Bordeaux is classified in more detail than any other wine region in the world with its 57 appellations covered by six different classifications:
Pomerol has never been classified, probably due to its relative anonymity before the 1960s. Ch. Pétrus is informally recognised as a First Growth in quality but has no legal right to that description on its label. Bordeaux was not the first wine region to be classified. As far back as the 14th century a list was made of Jurançon's finest vineyards while in 1644 the best wines of Franken in Germany were officially identified. However, there is no question that Bordeaux's classification system is the most important, well-known and influential example in existence. Its flagship is the 1855 Classification of the Médoc which saw the region's top 58 estates classified into 5 levels of Classed Growths.
Most of Bordeaux's classifications - notably those for the Médoc, Sauternes and Graves - have never been updated, despite various attempts to do so. That for St Emilion, however, is regularly reviewed, with the latest (just-about ratified) classification taking place in 2006. Status has always been important in Bordeaux and it is thus not entirely surprising that all attempted reclassifications are fraught with problems.
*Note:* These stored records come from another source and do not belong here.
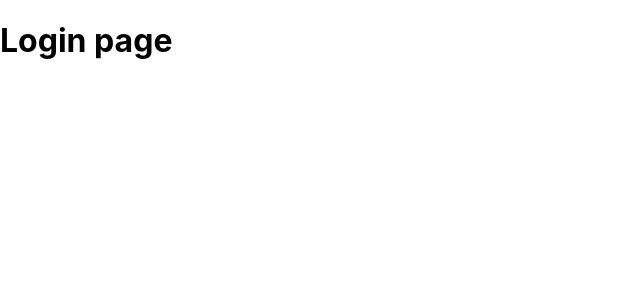
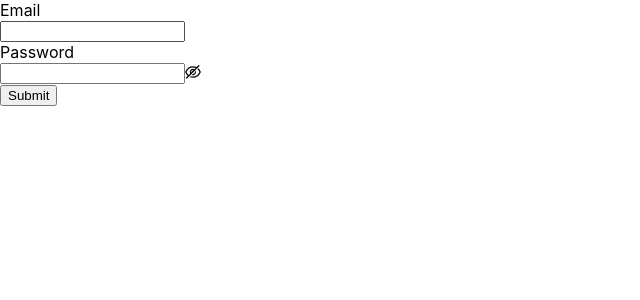
Before and after one commit to easydush/UniLikes, a React (Create React App) app in the folder frontend/: page /login in a window 1280 px wide. Shown: the top 300 px of the page, without its empty margins (0-640 px from the left). Built offline with nearby package versions, Linux system fonts and the light colour scheme.

Commit message:
Add login page and apiClient

```diff
--- a/frontend/package.json
+++ b/frontend/package.json
@@ -67,5 +67,6 @@
     "eslint-plugin-react-hooks": "^4.2.0",
     "prettier": "^2.2.1",
     "react-app-rewired": "^2.1.8"
-  }
+  },
+  "proxy": "http://localhost:8000"
 }
--- /dev/null
+++ b/frontend/src/api/client.ts
@@ -0,0 +1,56 @@
+import axios, { AxiosInstance, AxiosRequestConfig, AxiosResponse } from 'axios';
+import { localStorageKeys } from '../utils';
+
+const getAxiosConfig = (): AxiosRequestConfig => {
+    const token = localStorage.getItem(localStorageKeys.ACCESS_KEY);
+    // eslint-disable-next-line @typescript-eslint/no-explicit-any
+    const headers: any = {};
+
+    if (token) {
+        headers.Authorization = `Bearer ${token}`;
+    }
+
+    return {
+        baseURL: `${window.location.protocol}//${window.location.host}/`,
+        headers,
+    };
+};
+
+class ApiClient {
+    private readonly instance: AxiosInstance;
+
+    constructor() {
+        this.instance = axios.create(getAxiosConfig());
+    }
+
+    // eslint-disable-next-line @typescript-eslint/no-explicit-any
+    get(url: string, config?: AxiosRequestConfig): Promise<AxiosResponse<any>> {
+        return this.instance.get(url, config);
+    }
+
+    // eslint-disable-next-line @typescript-eslint/no-explicit-any
+    post(url: string, body: any, config?: AxiosRequestConfig): Promise<AxiosResponse<any>> {
+        return this.instance.post(url, body, config);
+    }
+
+    // eslint-disable-next-line @typescript-eslint/no-explicit-any
+    put(url: string, body: any, config?: AxiosRequestConfig): Promise<AxiosResponse<any>> {
+        return this.instance.put(url, body, config);
+    }
+
+    // eslint-disable-next-line @typescript-eslint/no-explicit-any
+    patch(url: string, body: any, config?: AxiosRequestConfig): Promise<AxiosResponse<any>> {
+        return this.instance.patch(url, body, config);
+    }
+
+    // eslint-disable-next-line @typescript-eslint/no-explicit-any
+    delete(url: string, config?: AxiosRequestConfig): Promise<AxiosResponse<any>> {
+        return this.instance.delete(url, config);
+    }
+
+    setAuthHeader(token: string): void {
+        this.instance.defaults.headers.Authorization = `Bearer ${token}`;
+    }
+}
+
+export const apiClient = new ApiClient();
--- /dev/null
+++ b/frontend/src/api/index.ts
@@ -0,0 +1,2 @@
+export * from './user';
+export * from './client';
--- /dev/null
+++ b/frontend/src/api/user.ts
@@ -0,0 +1,14 @@
+import { UserCredentials } from '../types';
+import { apiClient } from './client';
+import { AxiosResponse } from 'axios';
+import { message } from 'antd';
+
+export const authorize = (userCredentials: UserCredentials): void => {
+    apiClient.post('api/auth/users/', userCredentials)
+        .then((response: AxiosResponse) => {
+            console.log(response);
+        })
+        .catch(() => {
+            message.error('Error with login');
+        });
+};
--- a/frontend/src/pages/Login/Login.tsx
+++ b/frontend/src/pages/Login/Login.tsx
@@ -1,5 +1,36 @@
-import React from 'react';
+import React, { useCallback } from 'react';
+import { Button, Form, Input } from 'antd';
+import { authorize } from '../../api';
 
 export const Login = (): JSX.Element => {
-    return <h1>Login page</h1>;
+
+    const handleFinish = useCallback((values) => {
+        authorize(values);
+    }, []);
+
+    return (
+        <Form onFinish={handleFinish}>
+            <Form.Item
+                label='Email'
+                name='email'
+                rules={[{ required: true, message: 'Please input your email!' }]}
+            >
+                <Input />
+            </Form.Item>
+
+            <Form.Item
+                label='Password'
+                name='password'
+                rules={[{ required: true, message: 'Please input your password!' }]}
+            >
+                <Input.Password />
+            </Form.Item>
+
+            <Form.Item>
+                <Button type='primary' htmlType='submit'>
+                    Submit
+                </Button>
+            </Form.Item>
+        </Form>
+    );
 };
--- a/frontend/src/types/user.ts
+++ b/frontend/src/types/user.ts
@@ -4,4 +4,9 @@ export type User = {
 
 export const EmptyUser: User = {
     token: '',
+};
+
+export type UserCredentials = {
+    email: string,
+    password: string,
 }
--- a/frontend/src/utils/localStorage.ts
+++ b/frontend/src/utils/localStorage.ts
@@ -1,7 +1,7 @@
 import { User } from '../types';
 import { isNil } from 'lodash';
 
-enum localStorageKeys {
+export enum localStorageKeys {
     USER = 'user',
     ACCESS_KEY = 'access_key'
 }
```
Today, from a consumer's view at least, other factors like the 100-point scoring system and reviews from prominent wine journalists like Robert Parker have arguably replaced the purpose of the age-old classification systems. This certainly explains why châteaux like Cru Bourgeois Sociando-Mallet and St Emilion's Ch. le Tertre Rôteboeuf have decided to opt out of the system. Such a scenario must surely make the late Baron Philippe de Rothschild turn in his grave. After all, Rothschild campaigned tirelessly for 50 years to upgrade Ch. Mouton Rothschild from a 2nd to a 1st Growth - representing the only alteration that has ever been made to the 1855 classification.
Nevertheless, being one of the 61 Classed Growths of 1855 or a St Emilion Premier Grand Cru Classé remains of considerable importance. And to be fair, all of the Bordeaux classifications remain broadly accurate. In some cases this is because they have been recently updated - like St Emilion and the Cru Bourgeois classification - and for others - like the Médoc, Graves and Sauternes - because they were pretty accurate in the first place, being largely based (albeit indirectly) on terroir.
Bordeaux's classifications have also performed a vital marketing service in highlighting and promoting the region's finest wines. With 10,000 châteaux and domaines farming 120,000ha of vineyards, they cover only a small proportion of the total number of Bordeaux's producers. But they have led to iconic wines like Mouton, Lafite and Margaux becoming synonymous with Bordeaux and thus providing a halo effect for the whole region. Contrast this to Germany which has no equivalent system and whose wines are synonymous with the famous but low quality Liebfraumlich, Blue Nun and Black Tower.